# What to produce:
Filter the entries that follow, copying every line in which the word "checkmark" appears.

Excerpts from a dataset:
↓↓↓

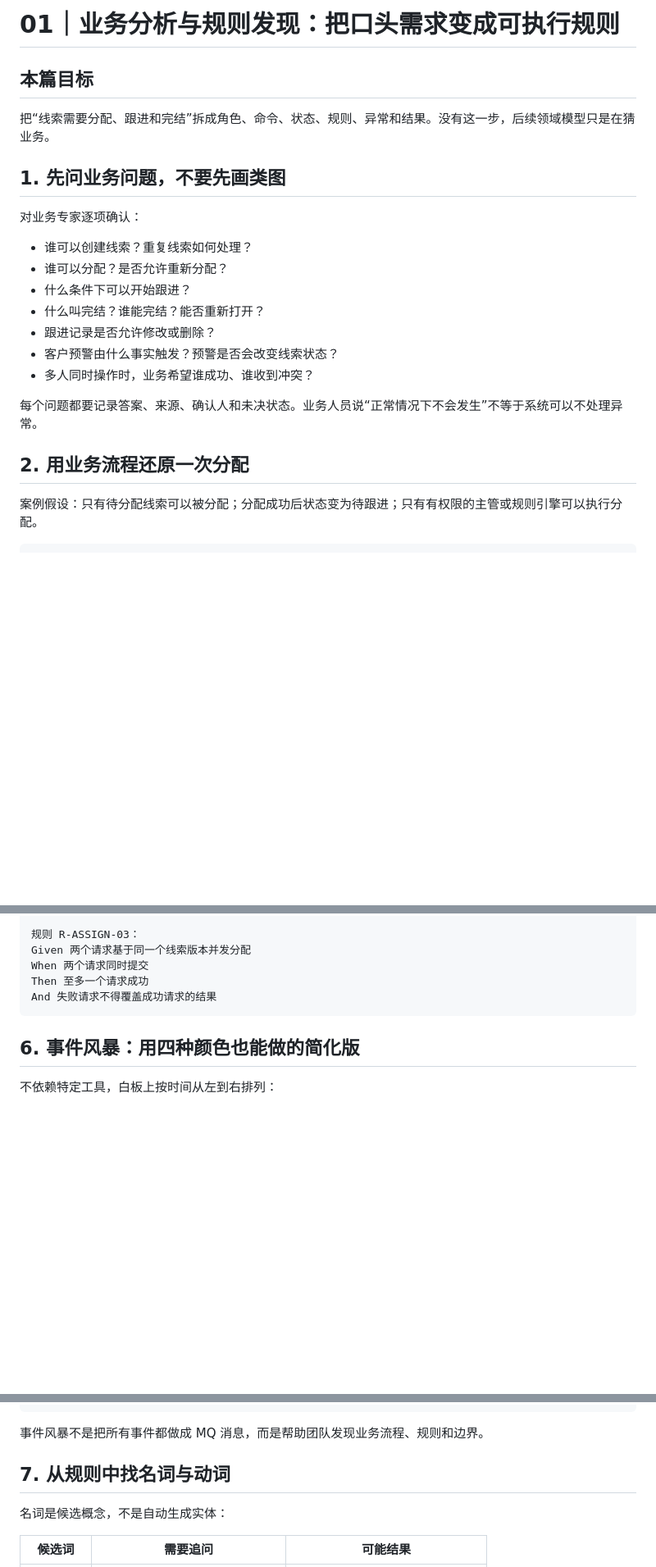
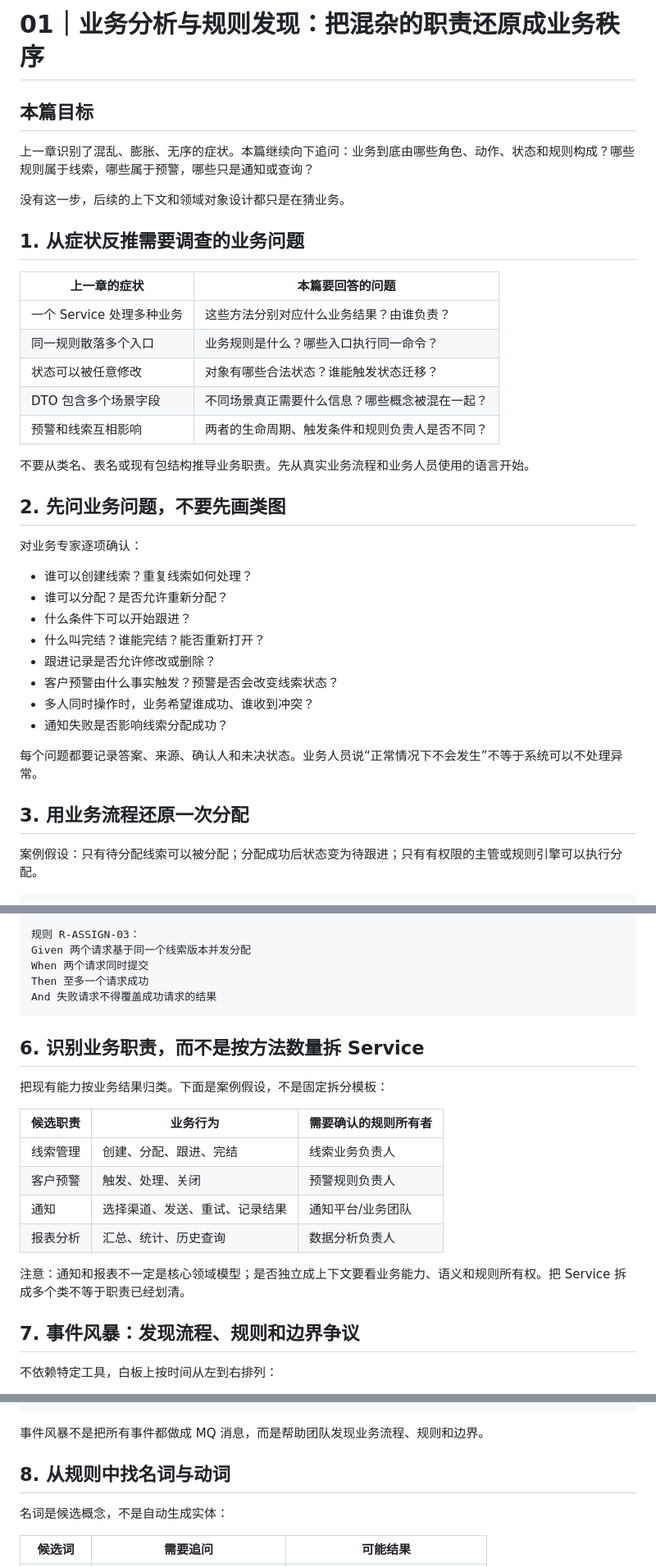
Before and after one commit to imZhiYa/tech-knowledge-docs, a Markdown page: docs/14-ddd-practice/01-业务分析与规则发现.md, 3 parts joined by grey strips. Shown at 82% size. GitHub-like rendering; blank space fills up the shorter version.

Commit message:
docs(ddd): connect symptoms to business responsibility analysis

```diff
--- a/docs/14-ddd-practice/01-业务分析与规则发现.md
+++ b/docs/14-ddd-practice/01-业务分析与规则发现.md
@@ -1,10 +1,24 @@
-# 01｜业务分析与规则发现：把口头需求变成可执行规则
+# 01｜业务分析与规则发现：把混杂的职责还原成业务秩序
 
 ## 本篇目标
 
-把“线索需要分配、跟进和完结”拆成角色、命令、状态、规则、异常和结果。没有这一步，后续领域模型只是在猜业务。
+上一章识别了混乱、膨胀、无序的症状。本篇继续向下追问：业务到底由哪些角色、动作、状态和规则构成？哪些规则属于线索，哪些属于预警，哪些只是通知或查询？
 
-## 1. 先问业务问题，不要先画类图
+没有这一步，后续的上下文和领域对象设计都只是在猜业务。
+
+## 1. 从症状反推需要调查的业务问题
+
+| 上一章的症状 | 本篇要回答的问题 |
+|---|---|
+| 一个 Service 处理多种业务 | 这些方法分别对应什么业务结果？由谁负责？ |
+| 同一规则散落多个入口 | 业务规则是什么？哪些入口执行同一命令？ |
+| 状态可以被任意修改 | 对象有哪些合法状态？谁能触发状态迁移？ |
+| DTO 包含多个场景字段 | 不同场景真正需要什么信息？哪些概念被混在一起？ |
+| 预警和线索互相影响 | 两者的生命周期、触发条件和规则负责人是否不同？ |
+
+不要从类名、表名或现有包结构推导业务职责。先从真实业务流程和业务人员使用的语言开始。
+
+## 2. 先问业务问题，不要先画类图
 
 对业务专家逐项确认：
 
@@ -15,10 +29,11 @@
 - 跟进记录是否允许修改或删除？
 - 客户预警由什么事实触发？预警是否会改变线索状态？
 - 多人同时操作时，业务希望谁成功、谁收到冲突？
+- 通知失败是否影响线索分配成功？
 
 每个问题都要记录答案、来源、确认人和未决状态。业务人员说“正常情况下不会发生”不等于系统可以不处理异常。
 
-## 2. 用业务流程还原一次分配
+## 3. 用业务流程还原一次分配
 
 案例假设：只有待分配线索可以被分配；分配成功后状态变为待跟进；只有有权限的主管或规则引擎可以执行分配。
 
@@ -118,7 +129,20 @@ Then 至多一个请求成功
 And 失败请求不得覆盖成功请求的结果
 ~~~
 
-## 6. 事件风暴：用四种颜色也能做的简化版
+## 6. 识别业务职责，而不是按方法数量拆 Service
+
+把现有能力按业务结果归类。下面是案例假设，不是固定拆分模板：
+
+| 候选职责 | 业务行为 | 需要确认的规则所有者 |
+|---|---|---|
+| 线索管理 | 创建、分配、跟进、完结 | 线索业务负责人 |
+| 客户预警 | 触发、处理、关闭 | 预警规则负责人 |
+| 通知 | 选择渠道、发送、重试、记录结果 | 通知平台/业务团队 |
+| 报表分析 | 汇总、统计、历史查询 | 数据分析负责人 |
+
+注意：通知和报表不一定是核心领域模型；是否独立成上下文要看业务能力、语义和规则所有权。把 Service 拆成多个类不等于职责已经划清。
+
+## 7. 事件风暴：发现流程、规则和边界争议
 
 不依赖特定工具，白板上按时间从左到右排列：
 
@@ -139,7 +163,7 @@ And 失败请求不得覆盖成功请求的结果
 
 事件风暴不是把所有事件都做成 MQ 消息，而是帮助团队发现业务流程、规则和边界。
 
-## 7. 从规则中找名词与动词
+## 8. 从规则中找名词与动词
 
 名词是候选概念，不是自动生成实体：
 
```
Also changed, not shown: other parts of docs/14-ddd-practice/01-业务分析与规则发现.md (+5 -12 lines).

↑↑↑
↓↓↓

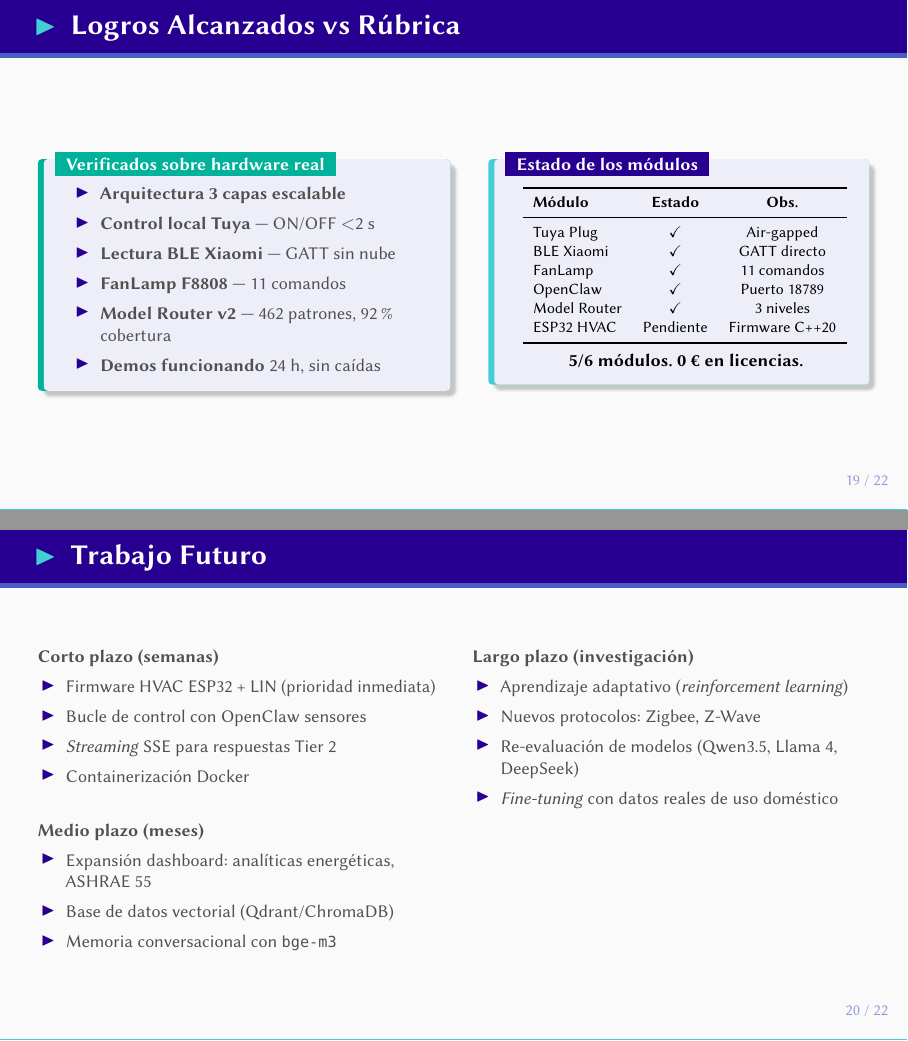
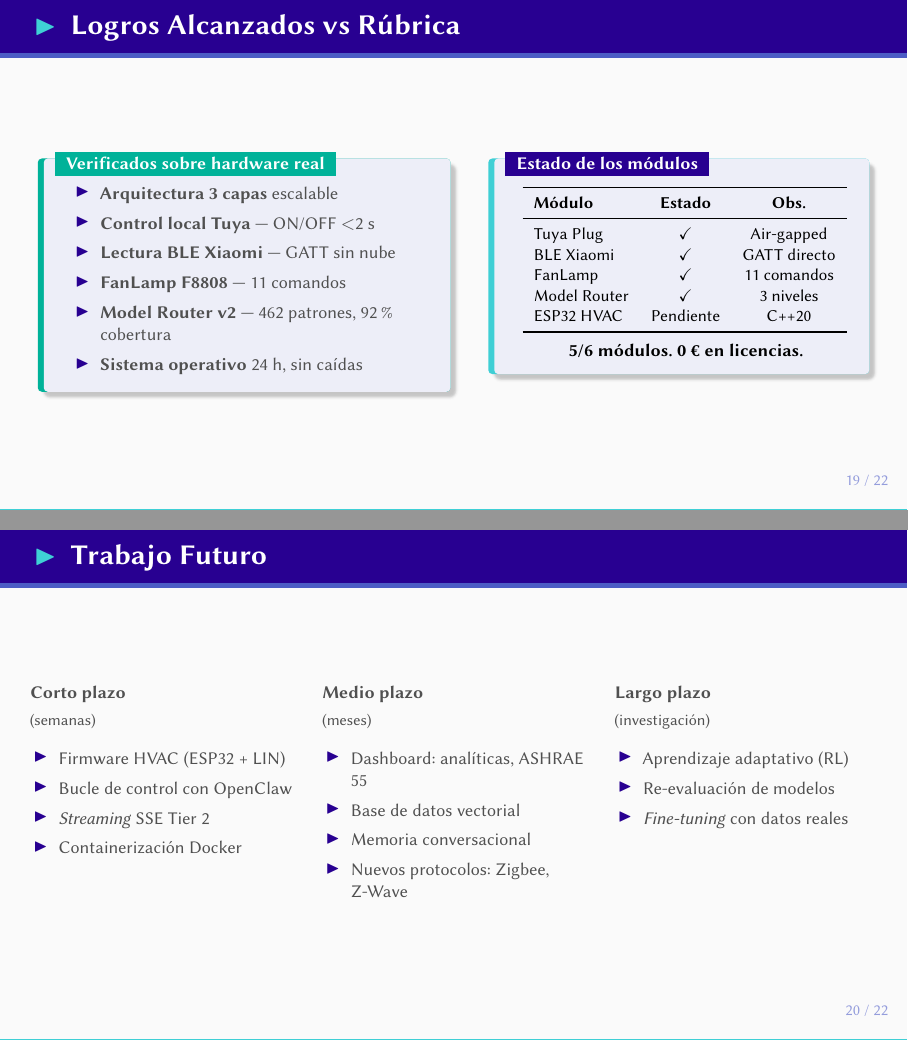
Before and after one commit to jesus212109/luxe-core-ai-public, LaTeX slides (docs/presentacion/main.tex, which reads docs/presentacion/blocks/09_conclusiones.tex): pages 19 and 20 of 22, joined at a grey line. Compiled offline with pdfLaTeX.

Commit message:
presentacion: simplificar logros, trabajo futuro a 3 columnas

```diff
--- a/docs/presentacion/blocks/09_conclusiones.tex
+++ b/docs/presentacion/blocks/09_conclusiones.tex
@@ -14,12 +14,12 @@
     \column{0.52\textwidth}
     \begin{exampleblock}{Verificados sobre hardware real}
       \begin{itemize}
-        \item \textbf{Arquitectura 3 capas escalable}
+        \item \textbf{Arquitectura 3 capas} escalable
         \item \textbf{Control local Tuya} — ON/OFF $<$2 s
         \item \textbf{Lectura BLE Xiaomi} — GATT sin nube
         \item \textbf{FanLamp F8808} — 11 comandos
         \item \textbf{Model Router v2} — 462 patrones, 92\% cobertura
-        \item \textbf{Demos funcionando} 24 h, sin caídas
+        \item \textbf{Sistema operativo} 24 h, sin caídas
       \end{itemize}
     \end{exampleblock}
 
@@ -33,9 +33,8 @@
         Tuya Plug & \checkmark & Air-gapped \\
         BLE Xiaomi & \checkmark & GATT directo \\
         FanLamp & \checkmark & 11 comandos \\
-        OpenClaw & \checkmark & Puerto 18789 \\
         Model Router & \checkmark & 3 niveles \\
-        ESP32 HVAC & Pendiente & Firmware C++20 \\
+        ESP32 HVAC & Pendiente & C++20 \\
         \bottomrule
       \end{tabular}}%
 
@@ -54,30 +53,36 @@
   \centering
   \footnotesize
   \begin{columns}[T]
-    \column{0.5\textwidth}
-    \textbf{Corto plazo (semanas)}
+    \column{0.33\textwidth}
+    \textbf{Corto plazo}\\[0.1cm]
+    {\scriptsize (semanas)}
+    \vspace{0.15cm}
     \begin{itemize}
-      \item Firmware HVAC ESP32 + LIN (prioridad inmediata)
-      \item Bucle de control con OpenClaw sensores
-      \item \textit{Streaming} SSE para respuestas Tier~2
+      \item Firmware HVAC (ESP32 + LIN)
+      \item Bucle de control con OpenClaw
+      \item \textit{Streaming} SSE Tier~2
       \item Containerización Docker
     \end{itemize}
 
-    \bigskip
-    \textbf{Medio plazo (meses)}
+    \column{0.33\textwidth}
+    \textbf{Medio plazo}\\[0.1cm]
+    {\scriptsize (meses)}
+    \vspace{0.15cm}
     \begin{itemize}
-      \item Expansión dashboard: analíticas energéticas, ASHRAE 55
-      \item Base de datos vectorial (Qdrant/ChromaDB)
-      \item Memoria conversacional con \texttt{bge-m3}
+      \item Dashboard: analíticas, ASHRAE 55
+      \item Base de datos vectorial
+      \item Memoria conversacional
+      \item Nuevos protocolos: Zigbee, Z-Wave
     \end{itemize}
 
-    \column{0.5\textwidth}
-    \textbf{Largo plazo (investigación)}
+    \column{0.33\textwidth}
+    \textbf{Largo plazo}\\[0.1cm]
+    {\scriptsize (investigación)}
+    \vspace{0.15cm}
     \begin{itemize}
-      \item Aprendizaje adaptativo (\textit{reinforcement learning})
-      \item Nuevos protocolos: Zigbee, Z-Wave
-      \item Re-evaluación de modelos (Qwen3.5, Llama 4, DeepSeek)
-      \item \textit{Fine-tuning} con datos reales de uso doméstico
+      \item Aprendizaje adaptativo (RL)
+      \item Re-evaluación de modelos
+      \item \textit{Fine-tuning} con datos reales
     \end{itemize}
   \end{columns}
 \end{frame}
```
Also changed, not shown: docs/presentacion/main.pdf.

↑↑↑
↓↓↓

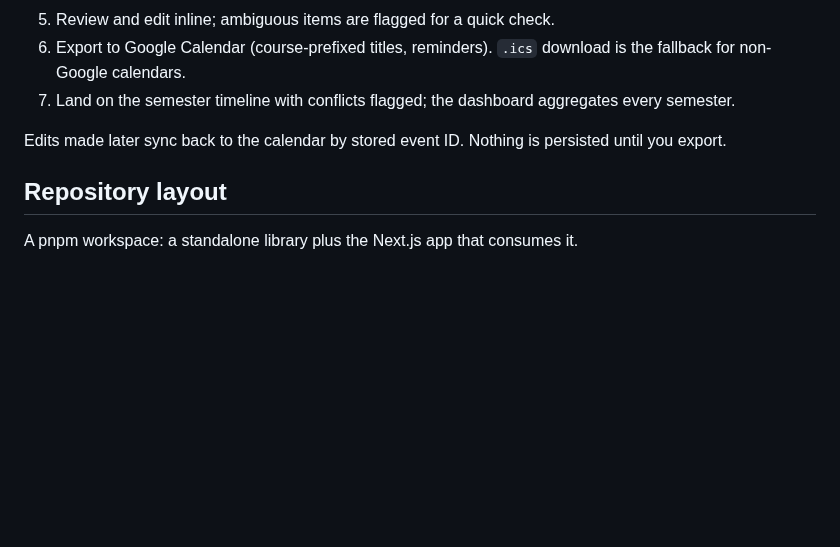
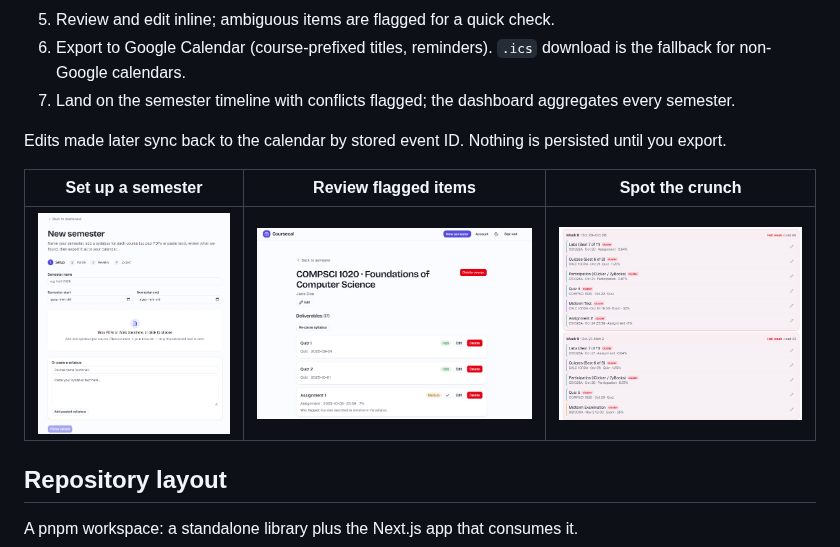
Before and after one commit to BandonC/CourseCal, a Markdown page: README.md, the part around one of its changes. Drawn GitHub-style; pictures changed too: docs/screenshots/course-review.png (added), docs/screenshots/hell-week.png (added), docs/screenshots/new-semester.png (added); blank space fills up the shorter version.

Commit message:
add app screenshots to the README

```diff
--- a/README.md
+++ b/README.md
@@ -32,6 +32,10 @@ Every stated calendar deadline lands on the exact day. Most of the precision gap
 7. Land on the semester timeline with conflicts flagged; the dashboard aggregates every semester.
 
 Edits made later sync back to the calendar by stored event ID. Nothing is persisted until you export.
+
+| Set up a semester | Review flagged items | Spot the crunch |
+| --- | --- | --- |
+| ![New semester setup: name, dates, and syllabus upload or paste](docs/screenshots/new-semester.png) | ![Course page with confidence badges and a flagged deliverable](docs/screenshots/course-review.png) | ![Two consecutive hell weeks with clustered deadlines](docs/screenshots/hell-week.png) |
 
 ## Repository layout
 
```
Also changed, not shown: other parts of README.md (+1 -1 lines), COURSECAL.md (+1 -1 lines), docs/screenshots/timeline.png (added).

↑↑↑

# Result for this exercise:
         Tuya Plug & \checkmark & Air-gapped \\
         BLE Xiaomi & \checkmark & GATT directo \\
         FanLamp & \checkmark & 11 comandos \\
-        OpenClaw & \checkmark & Puerto 18789 \\
         Model Router & \checkmark & 3 niveles \\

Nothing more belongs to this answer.